HOW TO COMPLETE THIS TASK: In the material below, count the lines with the word "brands" and state that number only.

───

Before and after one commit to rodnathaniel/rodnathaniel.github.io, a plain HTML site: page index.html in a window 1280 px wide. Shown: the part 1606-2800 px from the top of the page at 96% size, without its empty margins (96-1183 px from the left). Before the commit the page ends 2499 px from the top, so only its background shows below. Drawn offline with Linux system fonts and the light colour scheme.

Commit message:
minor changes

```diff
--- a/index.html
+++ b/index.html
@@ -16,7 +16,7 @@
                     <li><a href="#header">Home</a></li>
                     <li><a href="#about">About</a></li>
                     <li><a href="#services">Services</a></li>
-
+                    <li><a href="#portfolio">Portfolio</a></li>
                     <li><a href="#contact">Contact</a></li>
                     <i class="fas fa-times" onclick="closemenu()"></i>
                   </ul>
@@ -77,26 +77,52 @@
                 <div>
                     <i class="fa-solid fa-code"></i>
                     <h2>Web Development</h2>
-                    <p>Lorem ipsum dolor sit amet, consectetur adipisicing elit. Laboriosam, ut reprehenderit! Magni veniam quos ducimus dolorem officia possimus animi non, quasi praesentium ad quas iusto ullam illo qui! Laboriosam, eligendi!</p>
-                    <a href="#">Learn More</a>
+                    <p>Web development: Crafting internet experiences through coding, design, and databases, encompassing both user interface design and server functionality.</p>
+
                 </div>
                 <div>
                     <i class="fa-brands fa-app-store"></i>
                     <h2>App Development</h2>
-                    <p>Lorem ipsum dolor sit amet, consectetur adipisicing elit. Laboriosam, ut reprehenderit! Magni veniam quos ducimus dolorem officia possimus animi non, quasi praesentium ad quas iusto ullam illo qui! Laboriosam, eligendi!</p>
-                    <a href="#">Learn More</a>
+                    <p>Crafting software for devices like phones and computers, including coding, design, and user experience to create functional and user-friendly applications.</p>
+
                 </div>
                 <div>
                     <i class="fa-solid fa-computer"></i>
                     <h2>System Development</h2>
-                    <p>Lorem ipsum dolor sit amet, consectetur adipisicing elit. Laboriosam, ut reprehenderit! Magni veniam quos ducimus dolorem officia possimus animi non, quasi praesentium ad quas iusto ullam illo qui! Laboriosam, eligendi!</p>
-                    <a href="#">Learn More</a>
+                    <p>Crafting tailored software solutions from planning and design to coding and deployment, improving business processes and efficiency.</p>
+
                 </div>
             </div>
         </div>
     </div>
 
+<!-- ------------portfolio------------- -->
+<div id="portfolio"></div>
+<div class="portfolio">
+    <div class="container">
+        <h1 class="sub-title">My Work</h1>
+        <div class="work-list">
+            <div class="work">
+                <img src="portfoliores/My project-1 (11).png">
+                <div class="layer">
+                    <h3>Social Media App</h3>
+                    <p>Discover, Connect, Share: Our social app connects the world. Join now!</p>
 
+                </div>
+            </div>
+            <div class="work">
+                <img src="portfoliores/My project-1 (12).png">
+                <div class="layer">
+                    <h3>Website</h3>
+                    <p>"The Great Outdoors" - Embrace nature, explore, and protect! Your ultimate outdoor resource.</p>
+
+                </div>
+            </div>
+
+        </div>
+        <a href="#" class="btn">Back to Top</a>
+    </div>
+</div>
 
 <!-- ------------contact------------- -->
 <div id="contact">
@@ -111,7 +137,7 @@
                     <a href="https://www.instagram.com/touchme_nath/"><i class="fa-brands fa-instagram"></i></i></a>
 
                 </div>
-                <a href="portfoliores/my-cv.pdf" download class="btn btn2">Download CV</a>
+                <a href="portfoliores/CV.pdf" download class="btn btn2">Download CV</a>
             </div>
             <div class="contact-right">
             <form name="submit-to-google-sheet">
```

───

RESULT OF THE TASK: 2